And no sound will come from your phone

You’ll probably be aware by now that I get very excited about freebies (out of all proportion, to be honest) and so you’ll be able to work out my feelings when a friend texted to offer me a ticket to go and see Shelia Chandra and Slow at St George’s in Bristol, last weekend.

I actually got the chance to see Slow last week in Gloucester at this month’s Acoustica, but, like the dimwit I am, I chose to stay at home and watch Top 14 rugby (Dax 9 Stade Francais 13, if you missed it). Those who did venture out, however, came back enthusing about Slow, and I began to feel a little foolish.

St George’s is a lovely old venue, a disused church (more like a temple, really) that has been restored for concerts and the like. I imagine the great cavernous ceilings and galleries play havoc with the sound, at times, but the atmosphere is terrific.

Sheila Chandra is mainly famous for her 1982 hit “Ever So Lonely” with Monsoon, although a friend tells me that she was also a member of the Grange Hill cast at one point. I get the impression she’s worked through all that now because there were few concessions to popular culture, and judging from last night’s performance, I’d say she does pretty much what she feels like.

I’ll be frank; she was at times a hard listen. Although she clearly has an excellent voice and skipped cleverly between a number of different cultural traditions, you’ve got to be pretty damn exciting to get through an evening just using vocals and the very minimum of ambient backing tracks. I liked the Gregorian / Sanskrit chanting she did (not as pretentious as it sounds – it worked) and I liked the fact that as a British Asian she had a pretty good understanding of British folk tradition in the songs she did. I also liked the discreet version of “Ever So Lonely” she did (and the fact that she introduced it as a song that her ex-husband wrote for a previous girl-friend – “He did write a beautiful love song for me, but that wasn’t a hit…”) But on the whole, I did find myself wishing for just a little more backing – a tabla here, a guitar there…

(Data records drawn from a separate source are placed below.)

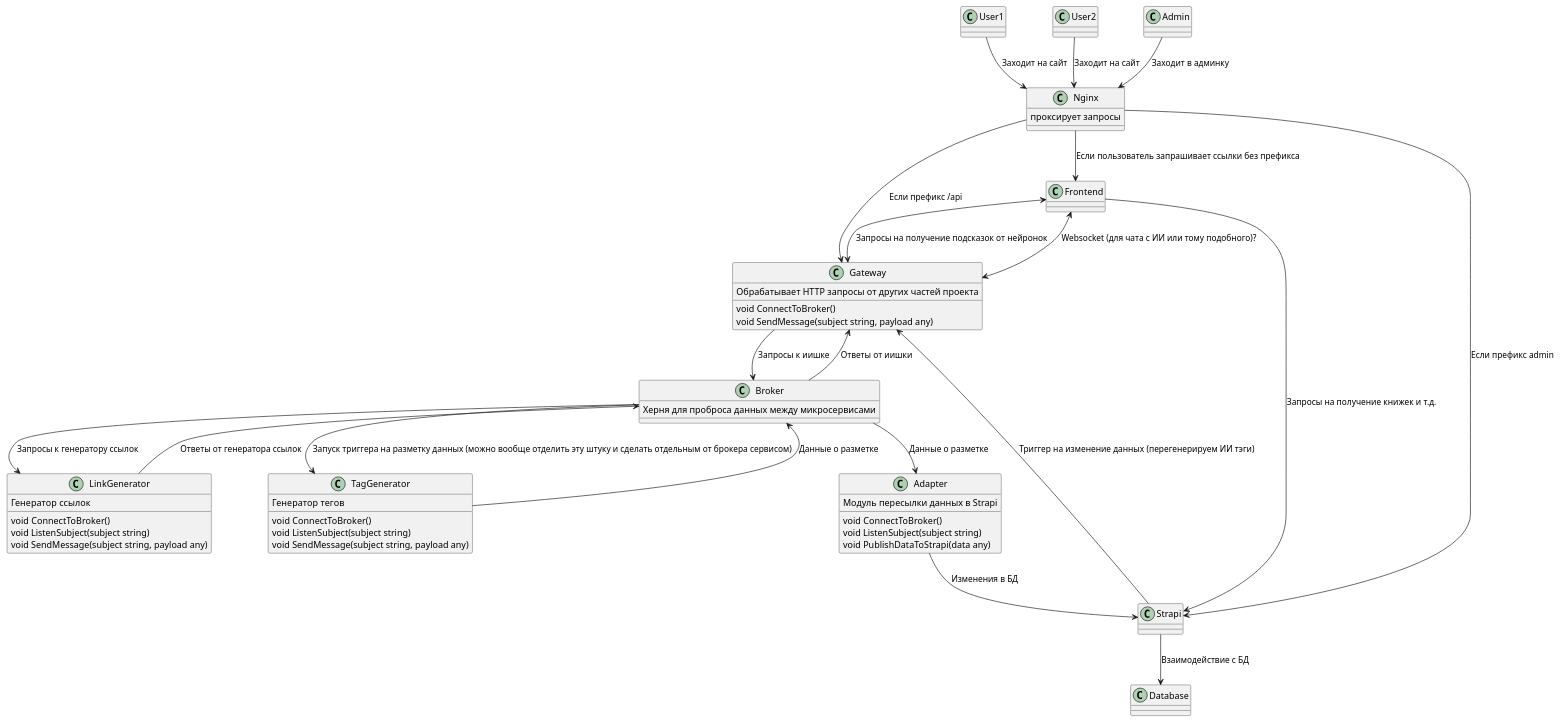
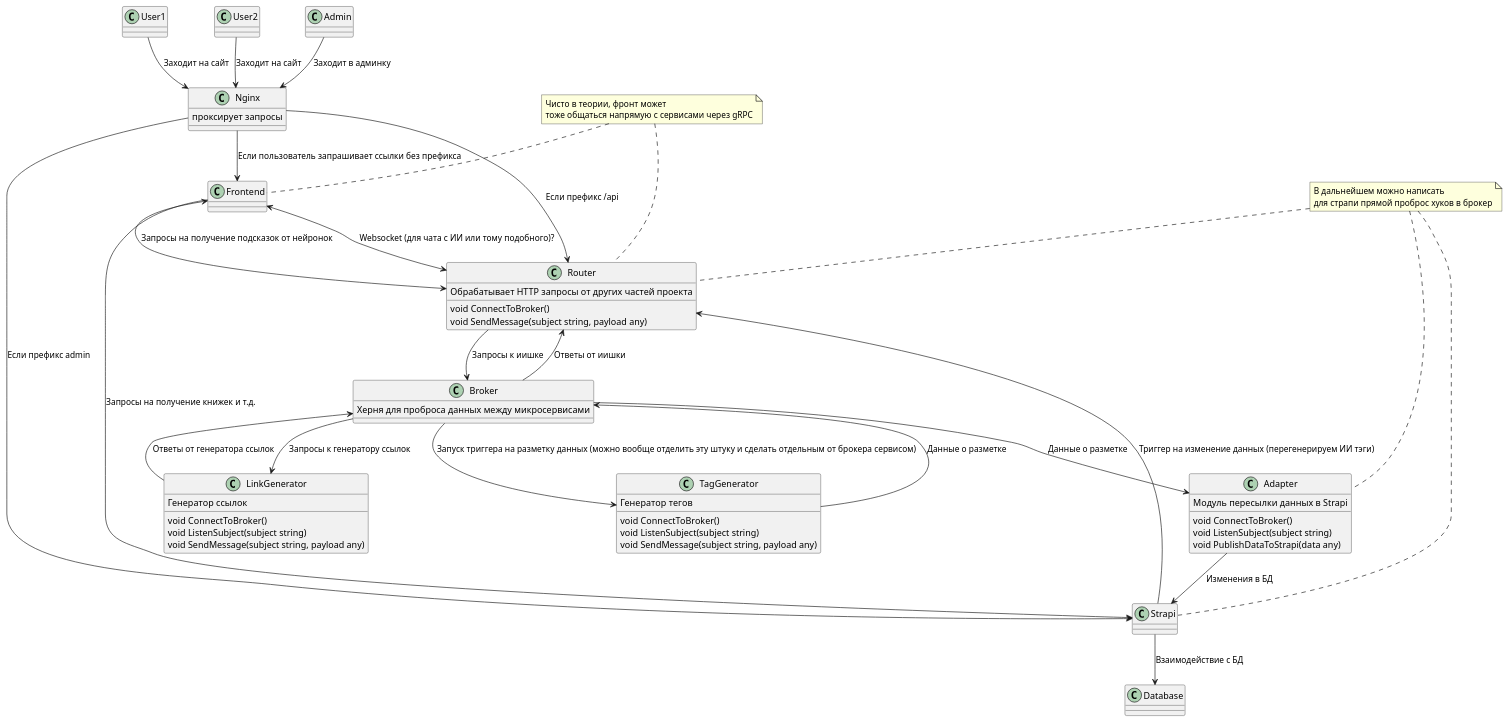
Before and after one commit to Romzeuz/Diplom: the diagram in structure.puml, drawn with PlantUML. The commit also changed 14 other files, not shown here.

```diff
--- a/structure.puml
+++ b/structure.puml
@@ -1,56 +1,64 @@
 @startuml
 class User1 {}
 class User2 {}
 class Admin {}
 class Nginx {
 проксирует запросы
 }
-class Gateway {
+class Router {
 Обрабатывает HTTP запросы от других частей проекта
 void ConnectToBroker()
 void SendMessage(subject string, payload any)
 }
 class LinkGenerator {
 Генератор ссылок
 void ConnectToBroker()
 void ListenSubject(subject string)
 void SendMessage(subject string, payload any)
 }
 class TagGenerator {
 Генератор тегов
 void ConnectToBroker()
 void ListenSubject(subject string)
 void SendMessage(subject string, payload any)
 }
 class Frontend {}
 class Database {}
 class Strapi {}
+note "В дальнейшем можно написать \nдля страпи прямой проброс хуков в брокер" as N1
+N1 .. Strapi
+N1 .. Router
+N1 .. Adapter
 class Broker {
 Херня для проброса данных между микросервисами
 }
 class Adapter {
 Модуль пересылки данных в Strapi
 void ConnectToBroker()
 void ListenSubject(subject string)
 void PublishDataToStrapi(data any)
 }
 Strapi --> Database : Взаимодействие с БД
-Frontend <--> Gateway : Запросы на получение подсказок от нейронок
-Frontend <--> Gateway : Websocket (для чата с ИИ или тому подобного)?
+Frontend <--> Router : Запросы на получение подсказок от нейронок
+Frontend <--> Router : Websocket (для чата с ИИ или тому подобного)?
 Frontend --> Strapi : Запросы на получение книжек и т.д.
 User1 --> Nginx : Заходит на сайт
 User2 --> Nginx : Заходит на сайт
 Admin --> Nginx : Заходит в админку
 Nginx --> Frontend : Если пользователь запрашивает ссылки без префикса
-Nginx --> Gateway : Если префикс /api
+Nginx --> Router : Если префикс /api
 Nginx --> Strapi : Если префикс admin
-Strapi --> Gateway : Триггер на изменение данных (перегенерируем ИИ тэги)
-Gateway --> Broker : Запросы к иишке
-Broker --> Gateway : Ответы от иишки
+Strapi --> Router : Триггер на изменение данных (перегенерируем ИИ тэги)
+Router --> Broker : Запросы к иишке
+Broker --> Router : Ответы от иишки
 Broker --> LinkGenerator : Запросы к генератору ссылок
 LinkGenerator --> Broker : Ответы от генератора ссылок
 Broker --> TagGenerator : Запуск триггера на разметку данных (можно вообще отделить эту штуку и сделать отдельным от брокера сервисом)
 TagGenerator --> Broker : Данные о разметке
 Broker --> Adapter : Данные о разметке
 Adapter --> Strapi : Изменения в БД
+
+note "Чисто в теории, фронт может \nтоже общаться напрямую с сервисами через gRPC" as N2
+N2 .. Frontend
+N2 .. Router
 @enduml
```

Coming on before this, however, was a much more conventional line up in the shape of Bristol five-piece Slow, who specialise in a downbeat, gentle style that showcased the strength of their song-writing pretty well. Framed by the composed rhythms of percussion and bass, and some nicely understated guitar work, each of their songs was performed in two-part harmonies by Marvin and Lucy, and I really liked that. The other element I particularly enjoyed was Lucy’s harmonium playing – it’s an outlandish sound you don’t hear too much these days, which is a shame.

The artists Slow really remind me of, is American group Ida, who do a similar sort of slow tempo, boy-girl vocal interplay that I’m rather partial to, but seeing as how I’m yet to meet anyone who’s heard Ida’s records either, you’re probably no wiser, really.

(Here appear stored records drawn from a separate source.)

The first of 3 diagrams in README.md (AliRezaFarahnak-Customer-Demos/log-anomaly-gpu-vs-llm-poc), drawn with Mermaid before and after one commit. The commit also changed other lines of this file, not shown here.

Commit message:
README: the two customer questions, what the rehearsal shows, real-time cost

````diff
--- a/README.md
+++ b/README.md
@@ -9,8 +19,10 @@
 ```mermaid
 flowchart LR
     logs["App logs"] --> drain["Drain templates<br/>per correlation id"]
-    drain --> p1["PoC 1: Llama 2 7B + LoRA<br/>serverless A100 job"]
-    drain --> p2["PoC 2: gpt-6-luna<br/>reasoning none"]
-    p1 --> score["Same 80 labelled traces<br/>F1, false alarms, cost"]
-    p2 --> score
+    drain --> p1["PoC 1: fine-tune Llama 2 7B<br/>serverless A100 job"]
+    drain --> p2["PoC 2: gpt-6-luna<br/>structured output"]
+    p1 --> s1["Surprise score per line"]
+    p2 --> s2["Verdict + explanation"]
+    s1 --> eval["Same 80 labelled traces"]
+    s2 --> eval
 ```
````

There was a lot of talk in the bar afterwards of an organic sound that grew naturally, with no one part out-stripping another, which I kind of went along with, because they were such a friendly bunch, but thinking about the gig as I went home, Slow’s set was a bit one-paced and the one part of it I wanted to hear more of was that slightly John Cale-ish harmonium sound – I wouldn’t have minded that part out-stripping the rest.

I’d love to be able to add some tracks by either of these artists at this point but neither of their sites offer any, which I think is a shame, but there you go.

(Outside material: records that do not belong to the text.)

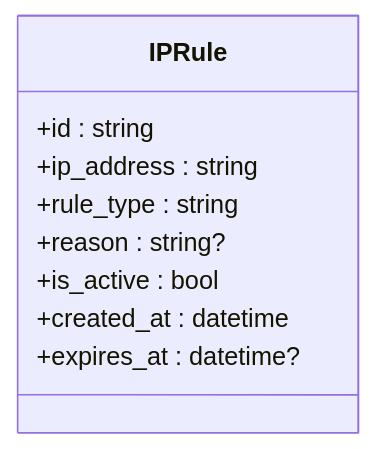
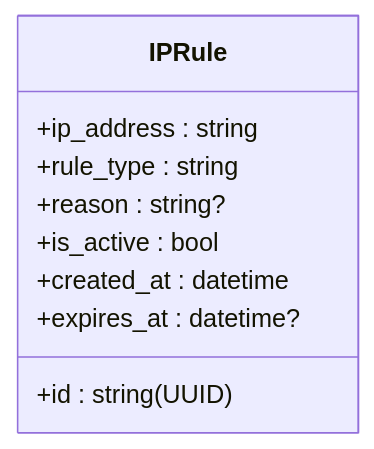
Before and after one commit to taoweidong/Hello-FastApi: the sixth of 11 diagrams in .qoder/repowiki/zh/content/数据模型设计/数据模型设计.md, drawn with Mermaid. The commit also changed other lines of this file and 11 other files, not shown here.

````diff
--- a/.qoder/repowiki/zh/content/数据模型设计/数据模型设计.md
+++ b/.qoder/repowiki/zh/content/数据模型设计/数据模型设计.md
@@ -277,12 +262,12 @@
 ```mermaid
 classDiagram
 class IPRule {
-+id : string
++id : string(UUID)
 +ip_address : string
 +rule_type : string
 +reason : string?
 +is_active : bool
 +created_at : datetime
 +expires_at : datetime?
 }
 ```
````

You can, however, go to the websites and Myspaces below to find out more and hear some streamed tracks.

Slow’s Website

Slow’s Myspace

Sheila Chandra’s website

and finally :

Sheila Chandra’s Myspace

Where you’ll find this :

Cheers Al!